Progress may not come soon, but I believe that it is inevitable—and in our resiliency, compassion, and dedication to the cause; we have an opportunity to accelerate its arrival.
In light of the shooting and our nation’s slow slip from normalcy in the past year, I’m not sure if I believe that progress—on issues like violence, hatred, and mistrust—is just around the corner. But I also don’t know if that matters. In the early Monday morning hours, members of my home community lined up around the block to give blood, leading United Blood Services to reach capacity by that very afternoon.

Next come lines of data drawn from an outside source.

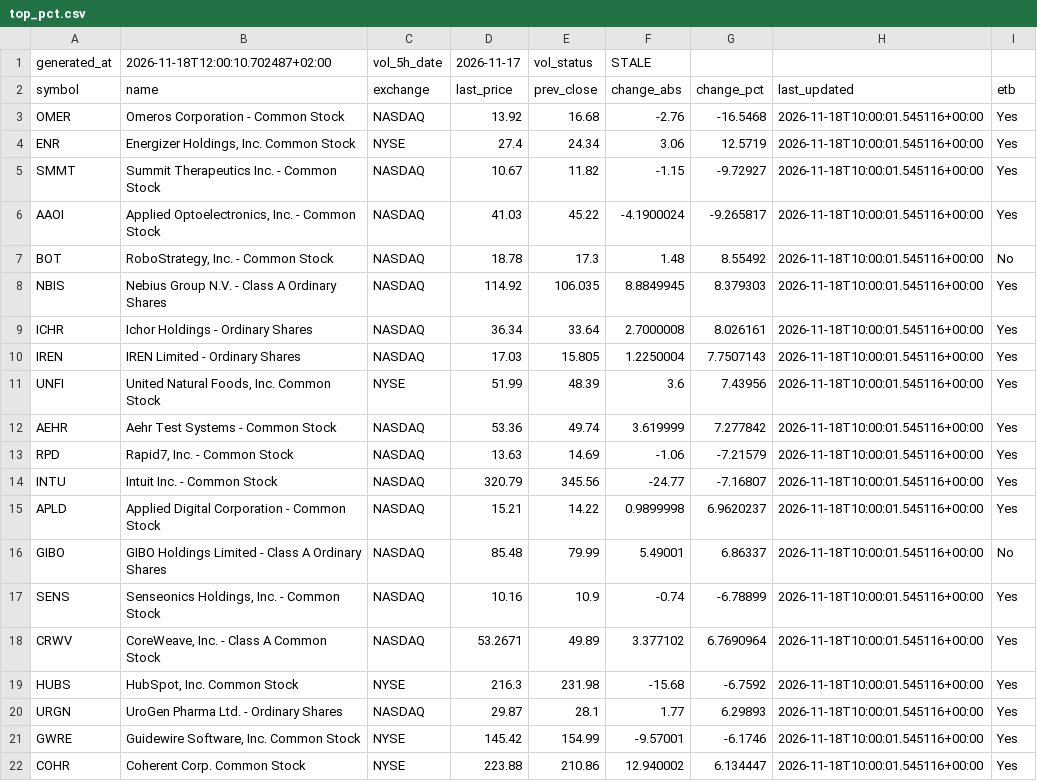
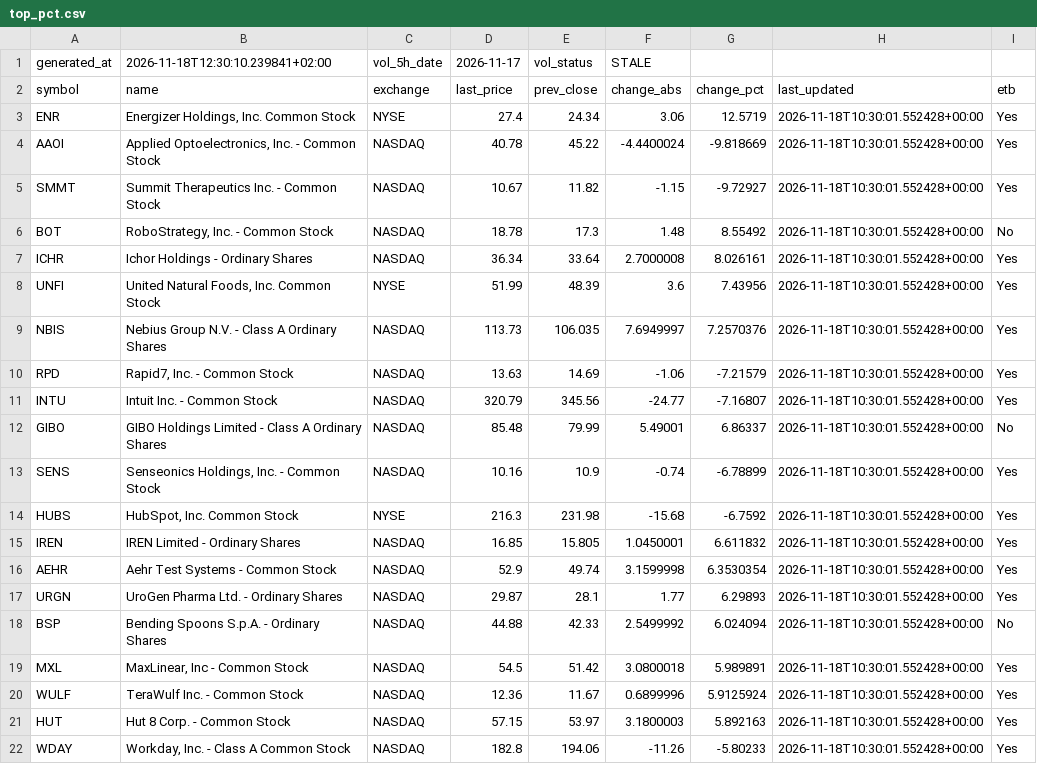
Before and after one commit to alonsadan1970/daily-stocks-data, a CSV file: top_pct.csv, drawn as a sheet.

```diff
--- a/top_pct.csv
+++ b/top_pct.csv
@@ -1,22 +1,22 @@
-generated_at,2026-11-18T12:00:10.702487+02:00,vol_5h_date,2026-11-17,vol_status,STALE
+generated_at,2026-11-18T12:30:10.239841+02:00,vol_5h_date,2026-11-17,vol_status,STALE
 symbol,name,exchange,last_price,prev_close,change_abs,change_pct,last_updated,etb
-OMER,Omeros Corporation - Common Stock,NASDAQ,13.92,16.68,-2.76,-16.5468,2026-11-18T10:00:01.545116+00:00,Yes
-ENR,"Energizer Holdings, Inc. Common Stock",NYSE,27.4,24.34,3.06,12.5719,2026-11-18T10:00:01.545116+00:00,Yes
-SMMT,Summit Therapeutics Inc.  - Common Stock,NASDAQ,10.67,11.82,-1.15,-9.72927,2026-11-18T10:00:01.545116+00:00,Yes
-AAOI,"Applied Optoelectronics, Inc. - Common Stock",NASDAQ,41.03,45.22,-4.1900024,-9.265817,2026-11-18T10:00:01.545116+00:00,Yes
-BOT,"RoboStrategy, Inc. - Common Stock",NASDAQ,18.78,17.3,1.48,8.55492,2026-11-18T10:00:01.545116+00:00,No
-NBIS,Nebius Group N.V. - Class A Ordinary Shares,NASDAQ,114.92,106.035,8.8849945,8.379303,2026-11-18T10:00:01.545116+00:00,Yes
-ICHR,Ichor Holdings - Ordinary Shares,NASDAQ,36.34,33.64,2.7000008,8.026161,2026-11-18T10:00:01.545116+00:00,Yes
-IREN,IREN Limited - Ordinary Shares,NASDAQ,17.03,15.805,1.2250004,7.7507143,2026-11-18T10:00:01.545116+00:00,Yes
-UNFI,"United Natural Foods, Inc. Common Stock",NYSE,51.99,48.39,3.6,7.43956,2026-11-18T10:00:01.545116+00:00,Yes
-AEHR,Aehr Test Systems - Common Stock,NASDAQ,53.36,49.74,3.619999,7.277842,2026-11-18T10:00:01.545116+00:00,Yes
-RPD,"Rapid7, Inc. - Common Stock",NASDAQ,13.63,14.69,-1.06,-7.21579,2026-11-18T10:00:01.545116+00:00,Yes
-INTU,Intuit Inc. - Common Stock,NASDAQ,320.79,345.56,-24.77,-7.16807,2026-11-18T10:00:01.545116+00:00,Yes
-APLD,Applied Digital Corporation - Common Stock,NASDAQ,15.21,14.22,0.9899998,6.9620237,2026-11-18T10:00:01.545116+00:00,Yes
-GIBO,GIBO Holdings Limited - Class A Ordinary Shares,NASDAQ,85.48,79.99,5.49001,6.86337,2026-11-18T10:00:01.545116+00:00,No
-SENS,"Senseonics Holdings, Inc. - Common Stock",NASDAQ,10.16,10.9,-0.74,-6.78899,2026-11-18T10:00:01.545116+00:00,Yes
-CRWV,"CoreWeave, Inc. - Class A Common Stock",NASDAQ,53.2671,49.89,3.377102,6.7690964,2026-11-18T10:00:01.545116+00:00,Yes
-HUBS,"HubSpot, Inc. Common Stock",NYSE,216.3,231.98,-15.68,-6.7592,2026-11-18T10:00:01.545116+00:00,Yes
-URGN,UroGen Pharma Ltd. - Ordinary Shares,NASDAQ,29.87,28.1,1.77,6.29893,2026-11-18T10:00:01.545116+00:00,Yes
-GWRE,"Guidewire Software, Inc. Common Stock",NYSE,145.42,154.99,-9.57001,-6.1746,2026-11-18T10:00:01.545116+00:00,Yes
-COHR,Coherent Corp. Common Stock,NYSE,223.88,210.86,12.940002,6.134447,2026-11-18T10:00:01.545116+00:00,Yes
+ENR,"Energizer Holdings, Inc. Common Stock",NYSE,27.4,24.34,3.06,12.5719,2026-11-18T10:30:01.552428+00:00,Yes
+AAOI,"Applied Optoelectronics, Inc. - Common Stock",NASDAQ,40.78,45.22,-4.4400024,-9.818669,2026-11-18T10:30:01.552428+00:00,Yes
+SMMT,Summit Therapeutics Inc.  - Common Stock,NASDAQ,10.67,11.82,-1.15,-9.72927,2026-11-18T10:30:01.552428+00:00,Yes
+BOT,"RoboStrategy, Inc. - Common Stock",NASDAQ,18.78,17.3,1.48,8.55492,2026-11-18T10:30:01.552428+00:00,No
+ICHR,Ichor Holdings - Ordinary Shares,NASDAQ,36.34,33.64,2.7000008,8.026161,2026-11-18T10:30:01.552428+00:00,Yes
+UNFI,"United Natural Foods, Inc. Common Stock",NYSE,51.99,48.39,3.6,7.43956,2026-11-18T10:30:01.552428+00:00,Yes
+NBIS,Nebius Group N.V. - Class A Ordinary Shares,NASDAQ,113.73,106.035,7.6949997,7.2570376,2026-11-18T10:30:01.552428+00:00,Yes
+RPD,"Rapid7, Inc. - Common Stock",NASDAQ,13.63,14.69,-1.06,-7.21579,2026-11-18T10:30:01.552428+00:00,Yes
+INTU,Intuit Inc. - Common Stock,NASDAQ,320.79,345.56,-24.77,-7.16807,2026-11-18T10:30:01.552428+00:00,Yes
+GIBO,GIBO Holdings Limited - Class A Ordinary Shares,NASDAQ,85.48,79.99,5.49001,6.86337,2026-11-18T10:30:01.552428+00:00,No
+SENS,"Senseonics Holdings, Inc. - Common Stock",NASDAQ,10.16,10.9,-0.74,-6.78899,2026-11-18T10:30:01.552428+00:00,Yes
+HUBS,"HubSpot, Inc. Common Stock",NYSE,216.3,231.98,-15.68,-6.7592,2026-11-18T10:30:01.552428+00:00,Yes
+IREN,IREN Limited - Ordinary Shares,NASDAQ,16.85,15.805,1.0450001,6.611832,2026-11-18T10:30:01.552428+00:00,Yes
+AEHR,Aehr Test Systems - Common Stock,NASDAQ,52.9,49.74,3.1599998,6.3530354,2026-11-18T10:30:01.552428+00:00,Yes
+URGN,UroGen Pharma Ltd. - Ordinary Shares,NASDAQ,29.87,28.1,1.77,6.29893,2026-11-18T10:30:01.552428+00:00,Yes
+BSP,Bending Spoons S.p.A. - Ordinary Shares,NASDAQ,44.88,42.33,2.5499992,6.024094,2026-11-18T10:30:01.552428+00:00,No
+MXL,"MaxLinear, Inc - Common Stock",NASDAQ,54.5,51.42,3.0800018,5.989891,2026-11-18T10:30:01.552428+00:00,Yes
+WULF,TeraWulf Inc. - Common Stock,NASDAQ,12.36,11.67,0.6899996,5.9125924,2026-11-18T10:30:01.552428+00:00,Yes
+HUT,Hut 8 Corp. - Common Stock,NASDAQ,57.15,53.97,3.1800003,5.892163,2026-11-18T10:30:01.552428+00:00,Yes
+WDAY,"Workday, Inc. - Class A Common Stock",NASDAQ,182.8,194.06,-11.26,-5.80233,2026-11-18T10:30:01.552428+00:00,Yes
```
Also changed, not shown: top_abs.csv, top_abs_200.csv.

I’ve witnessed my friends, both Vegas natives and non-natives, rally around each other with warm offers of support and generous donations to the victims’ funds. Ruth Bader Ginsberg recently named the pendulum as the true symbol of the United States, saying that “when the pendulum swings too far in one direction, it will go back.” Progress may not come soon, but I believe that it is inevitable—and in our resiliency, compassion, and dedication to the cause; we have an opportunity to accelerate its arrival.
Sabrina Wang ‘19 studies in the College of Arts & Sciences. She can be reached at email@example.com.